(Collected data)
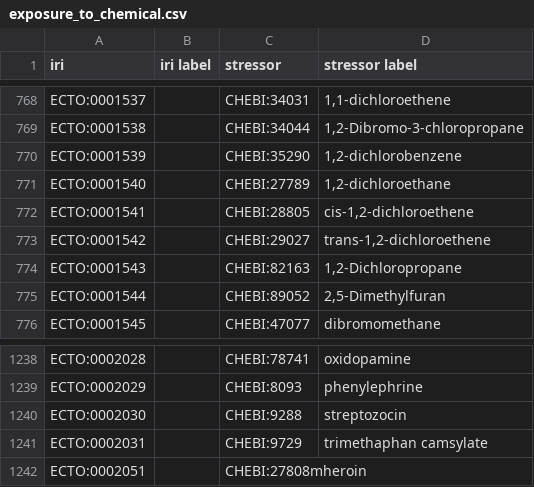
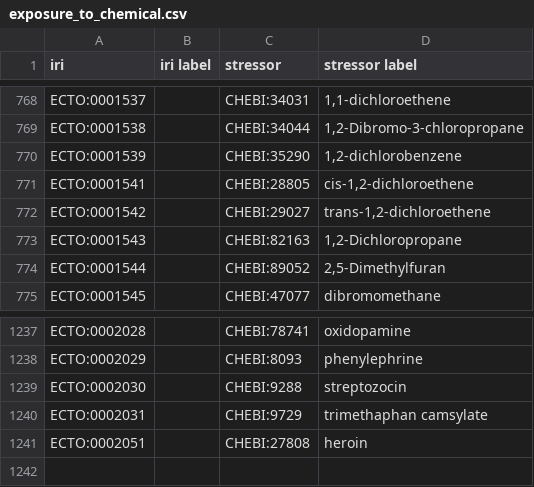
Before and after one commit to EnvironmentOntology/environmental-exposure-ontology, a CSV file: src/ontology/modules/exposure_to_chemical.csv, drawn as a sheet; only a part is shown, gaps mark what is left out.

```diff
--- a/src/ontology/modules/exposure_to_chemical.csv
+++ b/src/ontology/modules/exposure_to_chemical.csv
@@ -770,3 +770,2 @@ ECTO:0001538,,CHEBI:34044,"1,2-Dibromo-3-chloropropane"
 ECTO:0001539,,CHEBI:35290,"1,2-dichlorobenzene"
-ECTO:0001540,,CHEBI:27789,"1,2-dichloroethane"
 ECTO:0001541,,CHEBI:28805,"cis-1,2-dichloroethene"
@@ -1241,2 +1240,2 @@ ECTO:0002030,,CHEBI:9288,streptozocin
 ECTO:0002031,,CHEBI:9729,trimethaphan camsylate
-ECTO:0002051,,CHEBI:27808mheroin
+ECTO:0002051,,CHEBI:27808,heroin
```
Also changed, not shown: imports/seed.tsv, src/ontology/modules/exposure_to_chemical_with_role.csv, 30 other files.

— YOUR INSTRUCTIONS —
Quote each record exactly as it stands, minus the pictures.

— RESPONSE FOR THIS EXERCISE —
Before and after one commit to EnvironmentOntology/environmental-exposure-ontology, a CSV file: src/ontology/modules/exposure_to_chemical.csv, drawn as a sheet; only a part is shown, gaps mark what is left out.

```diff
--- a/src/ontology/modules/exposure_to_chemical.csv
+++ b/src/ontology/modules/exposure_to_chemical.csv
@@ -770,3 +770,2 @@ ECTO:0001538,,CHEBI:34044,"1,2-Dibromo-3-chloropropane"
 ECTO:0001539,,CHEBI:35290,"1,2-dichlorobenzene"
-ECTO:0001540,,CHEBI:27789,"1,2-dichloroethane"
 ECTO:0001541,,CHEBI:28805,"cis-1,2-dichloroethene"
@@ -1241,2 +1240,2 @@ ECTO:0002030,,CHEBI:9288,streptozocin
 ECTO:0002031,,CHEBI:9729,trimethaphan camsylate
-ECTO:0002051,,CHEBI:27808mheroin
+ECTO:0002051,,CHEBI:27808,heroin
```
Also changed, not shown: imports/seed.tsv, src/ontology/modules/exposure_to_chemical_with_role.csv, 30 other files.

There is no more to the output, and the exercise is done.